IBM and Honeywell have agreed a 10-year deal on electronics for aircraft, munitions, and space and surface vehicles.

IBM and Honeywell have agreed a 10-year deal on electronics for aircraft, munitions, and space and surface vehicles.

The agreement between IBM's Engineering & Technology Services unit and Honeywell's defence electronics business is worth up to $250m (£134m), according to a Honeywell spokeswoman. It gives Honeywell access to IBM's engineering expertise, technologies, R&D, and manufacturing processes and facilities, and is designed to speed up Honeywell's production of network-centric battlefield components and systems. 

In return, the pact provides IBM with military and aerospace resources and expertise, as well as access to avionics and vehicle electronics customers. 

"IBM's expertise in high-bandwidth communication and protocols, as well as its high-performance information processing and network management tools for use on vehicles, will provide our military customers with advanced systems quickly and more cost-effectively," said Honeywell vice-president Ed Wheeler. 

While Honeywell gets engineering expertise - along with IBM's Power architecture, and technology and integration - IBM gets a partnership with a well-known face in the aerospace and defence arena that can help it boost its position in that market

"Our goal is to get a bigger piece of that business through our work with Honeywell," said IBM spokesman Cary Ziter. 

IDC analyst Bob Parker said the deal was a reaction to aerospace and defence bodies shifting development risks to the contractors. 

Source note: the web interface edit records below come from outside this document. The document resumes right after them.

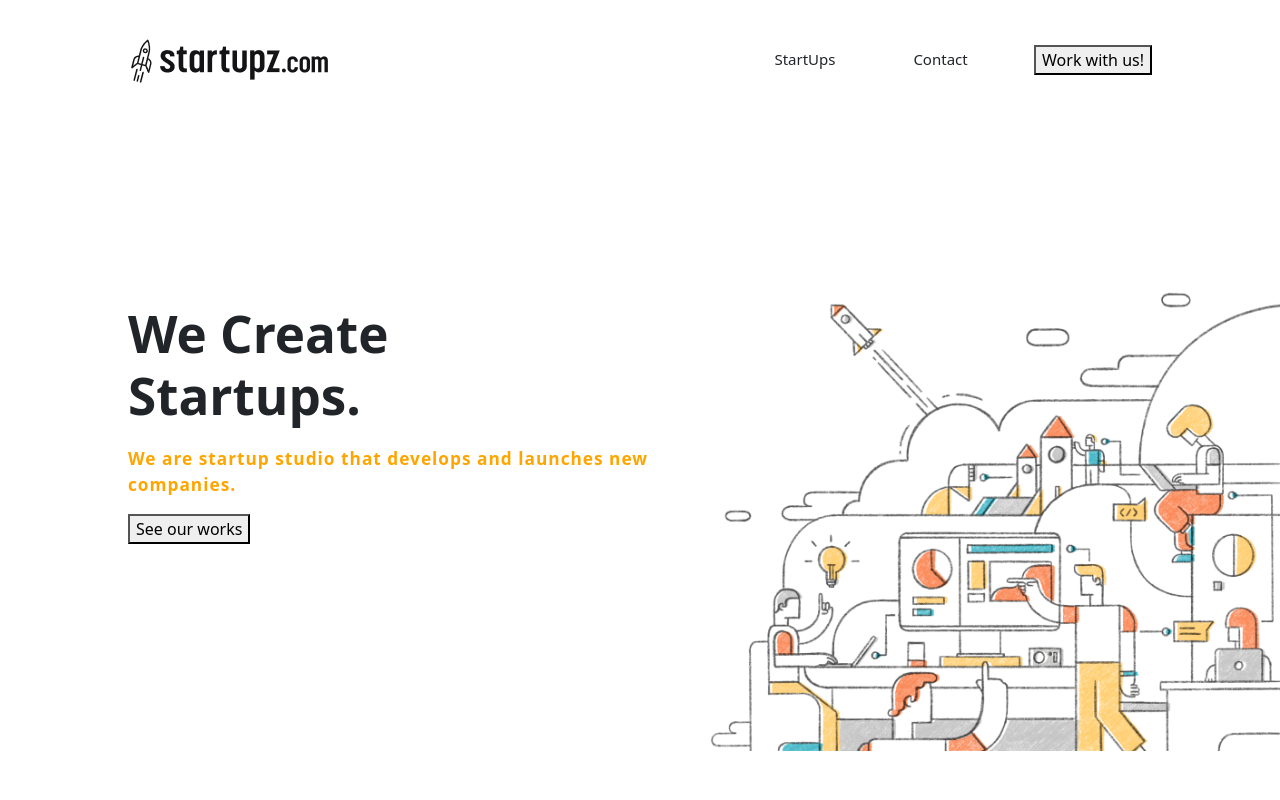
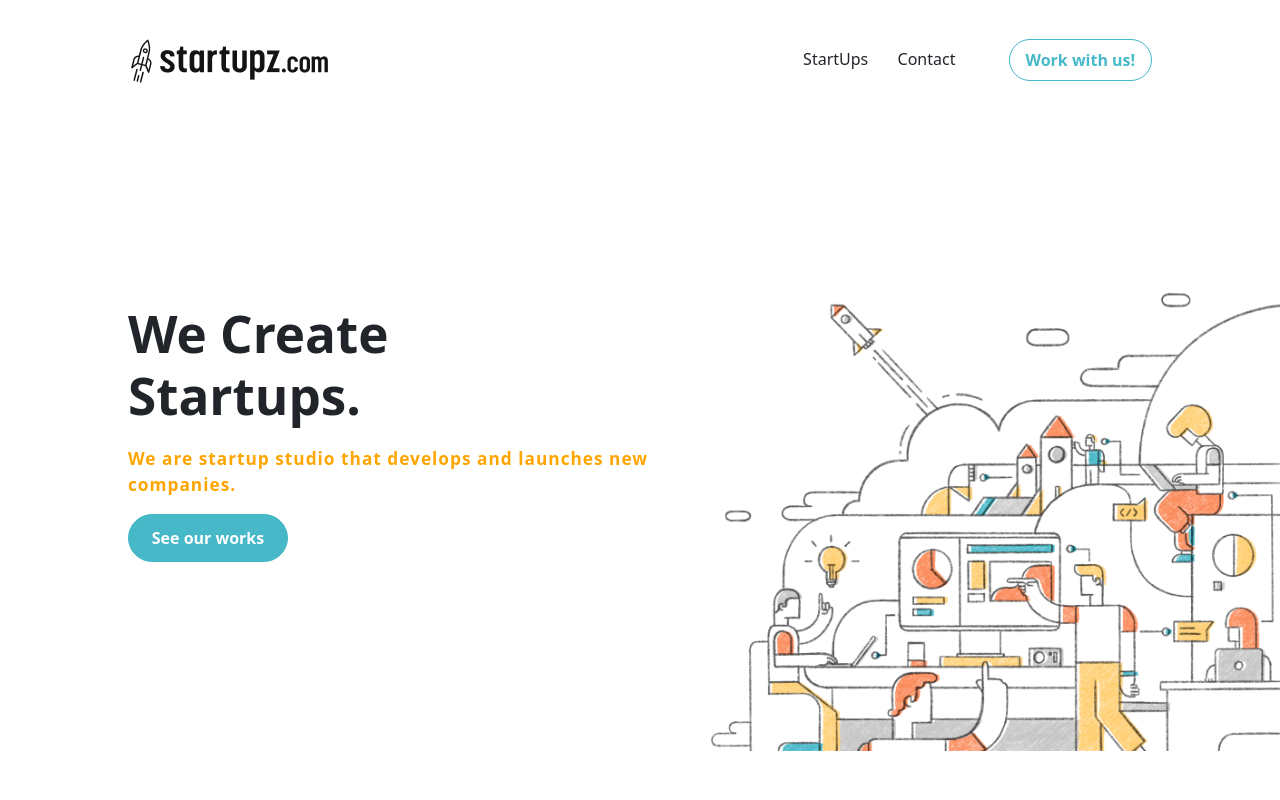
Before and after one commit to itstalalsalman/my_work, a React (Create React App) app: page / in a window 1280 px wide. Shown: the top 800 px of the page. Built offline with nearby package versions, Linux system fonts and the light colour scheme.

Commit message:
button_styling_fix&footer_Deployment

```diff
--- a/src/App.js
+++ b/src/App.js
@@ -6,6 +6,7 @@ import SolvingProblems from './components/virtual__assistant/virtualAssistanceCo
 import CoreValues from './components/core__values/coreValues';
 import GridExample from './components/our__works/ourWork';
 import WeAreHiringContainer from './components/hiring/hiring';
+import Footer from './components/footer/footer';
 
 function App() {
   return (
@@ -17,6 +18,7 @@ function App() {
       <CoreValues />
       <GridExample />
       <WeAreHiringContainer />
+      <Footer />
     </div>
   );
 };
--- a/src/App.scss
+++ b/src/App.scss
@@ -1,6 +1,9 @@
 @import '~bootstrap/scss/bootstrap';
 
+
 .App{
+    margin: 0;
+    padding: 0;
     position: relative;
     width: 100%;
     display: flex;
--- /dev/null
+++ b/src/components/footer/footer.scss
@@ -0,0 +1,10 @@
+.footer__container{
+    width: 100%;
+    display: flex;
+    justify-content: center;
+    align-items: center;
+
+    div{
+        width: 80%;
+    }
+}
--- a/src/components/hiring/hiring.scss
+++ b/src/components/hiring/hiring.scss
@@ -2,14 +2,88 @@
     width: 100%;
     max-width: 100%;
     height: 50vh;
-    max-width: 50vh;
+    max-height: 50vh;
     display: flex;
+    flex: 1 1 1;
     flex-direction: row;
-    flex: 1 1 1;
-    justify-content: space-between;
+    justify-content:space-between;
     align-items: center;
 
+    img{
+        width: 100%;
+        height: 100%;
+        object-fit: contain;
+    }
 
+    div:nth-child(1){
+        width: 18%;
+        img{
+            object-position: 15px;
+        }
+    }
 
+    div:nth-child(2){
+        width: 40%;
+        height: 100%;
+        display: flex;
+        flex-direction: column;
+        justify-content: center;
+        flex: 1;
+        align-items: center;
+
+        h4{
+            width: 100%;
+            max-width: 100%;
+            height: auto;
+            font-size: 3.125rem;
+            text-align: center;
+        }
+
+        p{
+            font-size: 1.25vw;
+            color: orange;
+            font-weight: bold;
+            text-align: center;
+            width: 37%;
+            height: 35%;
+            max-height: 35%;
+
+        }
+
+        button{
+            background: none;
+            background-color: #46B8C8;
+            color: white;
+            width: 243px;
+            border: none;
+            max-width: 243px;
+            min-width: 100px;
+            height: 45px;
+            border-radius: 32.5px;
+            font-size: 1rem;
+            font-weight: bold;
+
+            &:hover{
+                background-color: white;
+                color: #46B8C8;
+                border: 1px solid #46B8C8;
+                animation: opacityInc 0.4s forwards;
+            }
+
+            @keyframes opacityInc {
+                0%{
+                    opacity: 0;
+                }
+                100%{
+                    opacity: 1;
+                }
+            }
+        }
+    }
+
+    div:nth-child(3){
+        width: 16%;
+
+    }
 
 }
--- a/src/components/main__load/mainLoad.scss
+++ b/src/components/main__load/mainLoad.scss
@@ -39,6 +39,21 @@
 
     }
 
+    button{
+        width: 10rem;
+        height: 3rem;
+        background-color: #46B8C8;
+        border: 1px solid #46B8C8;
+        color: white;
+        transition: background-color 0.2s ease-in;
+        border-radius: 50px;
+        font-weight: 600;
+
+        &:hover{
+            background-color: white;
+            color: #46B8C8;
+        }
+    }
 
 }
 
--- a/src/components/navbar/navbar.scss
+++ b/src/components/navbar/navbar.scss
@@ -10,7 +10,7 @@
     display: flex;
     align-items: center;
     justify-content: center;
-}
+
     .inside__navbar{
         width: 80%;
         height: 100%;
@@ -18,27 +18,57 @@
         justify-content: space-between;
         align-items: center;
 
-}
-
         .navbar__text__items__btn{
             padding: 0;
+            margin: 0;
             width: 40%;
             max-width: 50%;
             height: 100%;
             display: flex;
-    justify-content: space-between;
+            justify-content: flex-end;
+            gap: 13%;
             align-items: center;
-}
+            margin-left: 40%;
 
-
-.li__items{
+            ul{
                 margin-top: 3.5%;
                 list-style: none;
-    width: 55%;
+                width: 45%;
                 height: 100%;
                 display: flex;
                 justify-content: space-between;
                 align-items: center;
-    gap: 20%;
+                gap: 10%;
                 font-size: 15px;
+
+                li{
+                    font-size: 1rem;
+                    font-weight: 500;
                 }
+
+            }
+
+            button{
+                width: 35%;
+                height: 35%;
+                background-color: white;
+                border: 1px solid #46B8C8;
+                color: #46B8C8;
+                transition: background-color 0.2s ease-in;
+                border-radius: 50px;
+                font-weight: 600;
+
+                &:hover{
+                    background-color: #46B8C8;
+                    color: white;
+                }
+            }
+
+        }
+
+
+    }
+
+
+
+}
```
Also changed, not shown: src/components/footer/footer.js (added, +72 -0 lines). Lines whose indentation alone changed are shown as unchanged.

"This is an engineering service," said Parker, "not your non-core competency back-office kind of story. We're seeing an IT services company getting into very much a business-centric type of activity." 

IBM sold off its aerospace and defence business in 1993. "Though they're not doing direct contracting, this gets them back into that business a little bit," said Parker. "Honeywell gets a larger measure of control over the electronic design of a system that it would normally have to give up to one of the electronic contractors like Rockwell Collins."

Linda Rosencrance writes for Computerworld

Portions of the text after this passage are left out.